It's the work of Rob Turner, the chaplain for the Muttaburra and Ilfracombe State Schools, who has a building design background.
After he designed a garden complex for the Muttaburra school grounds, the local community development association asked if he'd design them something to enhance the cherished reputation as the centre of the state.
Mr Turner said despite having no public art experience he came up with a variety of options including a large dam structure and a sundial, but the winning one was simple and told a direct story rather than being cryptic.
The base of the monument has concentric circles and lines radiating out, which pays tribute to the indigenous heritage behind the town's name, Mootaburra, meaning Meeting of the Waters.
The monument itself displays a circle with a tail in the shape of a Q, a table with plates depicting outback hospitality, water lines, the blades of a windmill or the rays of the sun depending on your view, and the corner of a fenced paddock, all of which represented Muttaburra to the committee.

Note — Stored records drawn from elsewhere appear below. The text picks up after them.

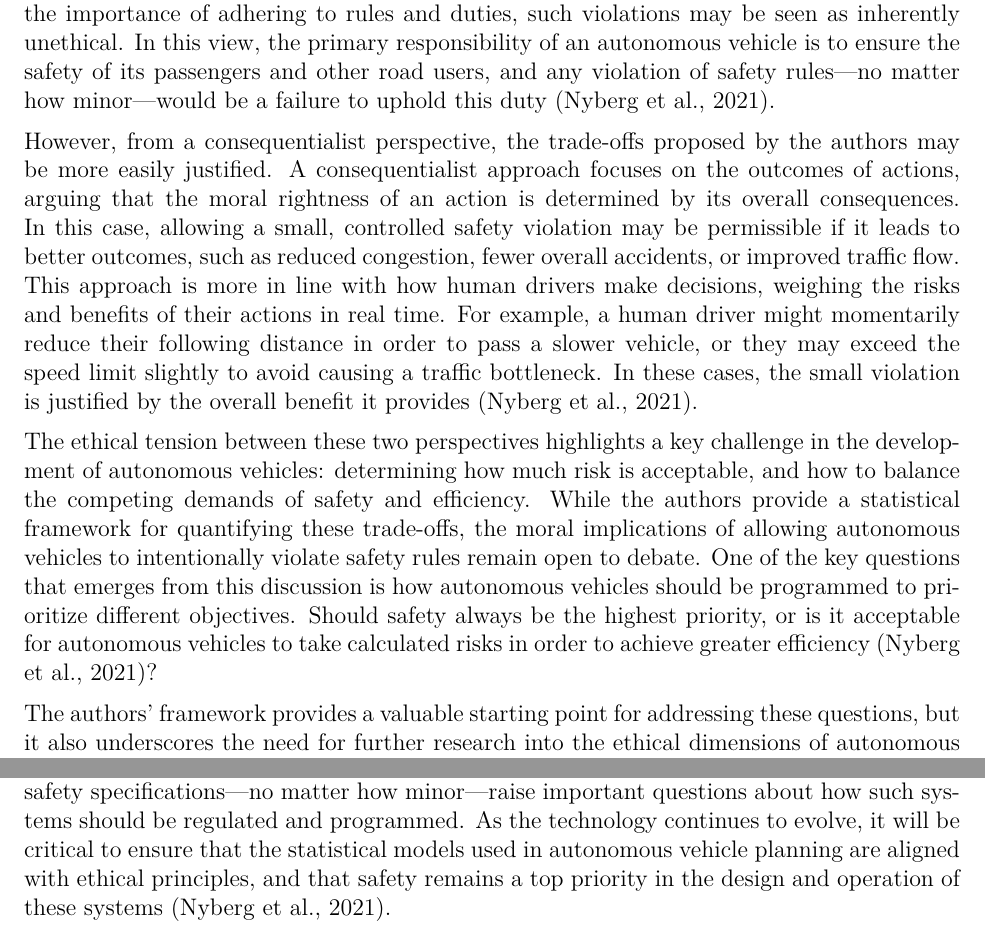
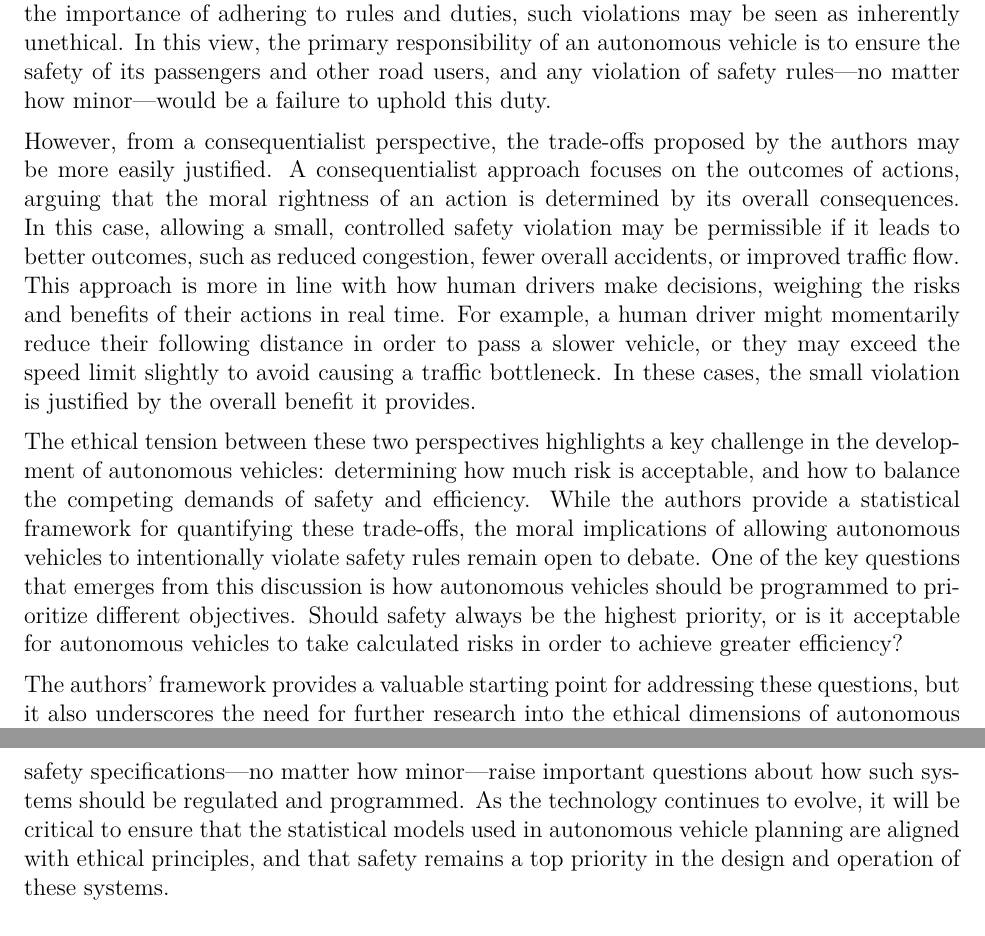
Before and after one commit to pkallem/stor390midterm, an R Markdown document (STOR390Midterm.Rmd): two parts of pages 3 and 4 of 5, joined at a grey line, cut so that both start at the same text. The pictures show the output file STOR390Midterm.pdf that the author committed with the source.

Commit message:
Final commit

```diff
--- a/STOR390Midterm.Rmd
+++ b/STOR390Midterm.Rmd
@@ -24,15 +24,15 @@ The framework also incorporates several risk measures commonly used in risk mana
 
 One of the key advantages of the expected severity approach is that it allows autonomous vehicles to make trade-offs between safety and efficiency. In many cases, the vehicle may need to choose between strictly adhering to safety rules or accepting a small violation in order to make progress. For instance, if the vehicle is following another car on the highway, it may need to temporarily reduce its following distance in order to overtake the car and avoid being stuck in slow traffic. By focusing on expected severity, the vehicle can make this decision based on a more complete understanding of the risks involved, rather than simply avoiding violations at all costs (Nyberg et al., 2021).
 
-In addition to the statistical methods used, the paper raises significant ethical concerns about how much risk is acceptable in the operation of autonomous vehicles. The authors suggest that in some situations, it may be morally permissible for an autonomous vehicle to intentionally violate safety specifications if the potential benefits outweigh the risks. This raises the question of whether it is ethically justifiable to compromise safety, even slightly, for the sake of efficiency or progress. From a deontological perspective, which emphasizes the importance of adhering to rules and duties, such violations may be seen as inherently unethical. In this view, the primary responsibility of an autonomous vehicle is to ensure the safety of its passengers and other road users, and any violation of safety rules—no matter how minor—would be a failure to uphold this duty (Nyberg et al., 2021).
+In addition to the statistical methods used, the paper raises significant ethical concerns about how much risk is acceptable in the operation of autonomous vehicles. The authors suggest that in some situations, it may be morally permissible for an autonomous vehicle to intentionally violate safety specifications if the potential benefits outweigh the risks. This raises the question of whether it is ethically justifiable to compromise safety, even slightly, for the sake of efficiency or progress. From a deontological perspective, which emphasizes the importance of adhering to rules and duties, such violations may be seen as inherently unethical. In this view, the primary responsibility of an autonomous vehicle is to ensure the safety of its passengers and other road users, and any violation of safety rules—no matter how minor—would be a failure to uphold this duty.
 
-However, from a consequentialist perspective, the trade-offs proposed by the authors may be more easily justified. A consequentialist approach focuses on the outcomes of actions, arguing that the moral rightness of an action is determined by its overall consequences. In this case, allowing a small, controlled safety violation may be permissible if it leads to better outcomes, such as reduced congestion, fewer overall accidents, or improved traffic flow. This approach is more in line with how human drivers make decisions, weighing the risks and benefits of their actions in real time. For example, a human driver might momentarily reduce their following distance in order to pass a slower vehicle, or they may exceed the speed limit slightly to avoid causing a traffic bottleneck. In these cases, the small violation is justified by the overall benefit it provides (Nyberg et al., 2021).
+However, from a consequentialist perspective, the trade-offs proposed by the authors may be more easily justified. A consequentialist approach focuses on the outcomes of actions, arguing that the moral rightness of an action is determined by its overall consequences. In this case, allowing a small, controlled safety violation may be permissible if it leads to better outcomes, such as reduced congestion, fewer overall accidents, or improved traffic flow. This approach is more in line with how human drivers make decisions, weighing the risks and benefits of their actions in real time. For example, a human driver might momentarily reduce their following distance in order to pass a slower vehicle, or they may exceed the speed limit slightly to avoid causing a traffic bottleneck. In these cases, the small violation is justified by the overall benefit it provides.
 
-The ethical tension between these two perspectives highlights a key challenge in the development of autonomous vehicles: determining how much risk is acceptable, and how to balance the competing demands of safety and efficiency. While the authors provide a statistical framework for quantifying these trade-offs, the moral implications of allowing autonomous vehicles to intentionally violate safety rules remain open to debate. One of the key questions that emerges from this discussion is how autonomous vehicles should be programmed to prioritize different objectives. Should safety always be the highest priority, or is it acceptable for autonomous vehicles to take calculated risks in order to achieve greater efficiency (Nyberg et al., 2021)?
+The ethical tension between these two perspectives highlights a key challenge in the development of autonomous vehicles: determining how much risk is acceptable, and how to balance the competing demands of safety and efficiency. While the authors provide a statistical framework for quantifying these trade-offs, the moral implications of allowing autonomous vehicles to intentionally violate safety rules remain open to debate. One of the key questions that emerges from this discussion is how autonomous vehicles should be programmed to prioritize different objectives. Should safety always be the highest priority, or is it acceptable for autonomous vehicles to take calculated risks in order to achieve greater efficiency?
 
 The authors' framework provides a valuable starting point for addressing these questions, but it also underscores the need for further research into the ethical dimensions of autonomous vehicle decision-making. As autonomous vehicles become more prevalent on the roads, it will be essential to develop clear guidelines for how these systems should handle trade-offs between safety and efficiency. In particular, policymakers and developers will need to consider whether there are certain types of safety violations that should never be allowed, or whether the system should be flexible enough to make context-dependent decisions based on the overall risk-benefit analysis (Nyberg et al., 2021).
 
-In conclusion, the paper by Nyberg et al. offers a well-constructed statistical framework for managing risk in autonomous vehicle motion planning. By incorporating probabilistic models of uncertainty and focusing on expected severity as a risk measure, the authors provide a comprehensive approach to balancing safety and progress in dynamic traffic environments. However, the ethical implications of allowing autonomous vehicles to intentionally violate safety specifications—no matter how minor—raise important questions about how such systems should be regulated and programmed. As the technology continues to evolve, it will be critical to ensure that the statistical models used in autonomous vehicle planning are aligned with ethical principles, and that safety remains a top priority in the design and operation of these systems (Nyberg et al., 2021).
+In conclusion, the paper by Nyberg et al. offers a well-constructed statistical framework for managing risk in autonomous vehicle motion planning. By incorporating probabilistic models of uncertainty and focusing on expected severity as a risk measure, the authors provide a comprehensive approach to balancing safety and progress in dynamic traffic environments. However, the ethical implications of allowing autonomous vehicles to intentionally violate safety specifications—no matter how minor—raise important questions about how such systems should be regulated and programmed. As the technology continues to evolve, it will be critical to ensure that the statistical models used in autonomous vehicle planning are aligned with ethical principles, and that safety remains a top priority in the design and operation of these systems.
 
 \newpage
 References
```
Also changed, not shown: STOR390Midterm.pdf, STOR390Midterm.Rmd (6 more changed lines).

Discs on the U-shaped seating were created by school students' handprints. All of it was made with the intention of being maintenance-free.
Mr Turner said construction began 14 months ago and had been a real community endeavour, funded by the Barcaldine Shire Council, a Gambling Community Benefit Fund, and from some local groups.
People can now buy a paver and add their name to the historic record.
As for its location 17km east of the surveyed centre of Queensland, Mr Turner said when the survey was done it didn't include the islands along the coastline.
"We suggest if they were included, the centre would move more or less to where our monument is," he laughed.
Read more: Centre of Queensland sold